Christie will demit office in November. Under his leadership, the OCG became vocal and strident in its watchdog activities.
Specifically, the OCG currently monitors approximately 11,000 government contracts each year. Christie said this compared with a maximum of 350 contracts per annum for the years preceding his appointment.
Also, in the past seven years, the OCG completed 58 special investigations, 40 enquiries and 24 audits. Christie said this compared to only two investigations during the three-year period which preceded his appointment.
He also initiated the quarterly contracts award filings by the country's 200 public bodies, which registered a 100 per cent compliance filing rate for the past 14 consecutive quarters, save for one period. At the outset, the highest compliance rate was a mere 13 per cent.
The improvement comes within the context of Jamaica's below-average ranking at some 3.3 out of 10 on Transparency International's Corruption Perception Index.
"In the circumstances, the destiny of the OCG, and whether and to what extent Jamaica will succeed, in the fight to secure probity, transparency, accountability and value for money in the award of its public contracts, and to root out the scourge of corruption from its midst, is a destiny which now lies firmly not within the hands of the OCG, but within the hands of the Government, our Parliament and, ultimately, in your hands - the hands of the Jamaican people," he philosophised.

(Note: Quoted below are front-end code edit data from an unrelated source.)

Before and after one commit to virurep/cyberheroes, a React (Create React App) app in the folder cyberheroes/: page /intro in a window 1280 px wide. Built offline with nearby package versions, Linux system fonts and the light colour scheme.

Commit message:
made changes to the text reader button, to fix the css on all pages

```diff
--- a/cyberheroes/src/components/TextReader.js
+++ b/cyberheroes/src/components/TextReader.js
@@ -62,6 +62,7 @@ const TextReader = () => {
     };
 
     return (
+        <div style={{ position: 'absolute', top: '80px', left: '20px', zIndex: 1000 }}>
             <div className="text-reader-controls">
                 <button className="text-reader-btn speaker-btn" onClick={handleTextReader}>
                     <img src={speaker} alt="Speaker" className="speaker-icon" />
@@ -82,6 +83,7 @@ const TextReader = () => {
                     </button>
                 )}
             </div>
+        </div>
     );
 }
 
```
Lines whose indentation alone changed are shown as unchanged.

"Make no mistake about it, the challenges and the problems that I have outlined above will remain for the OCG, and for my successor-in-office, as long as the OCG's many remedial recommendations to the state continue to be ignored."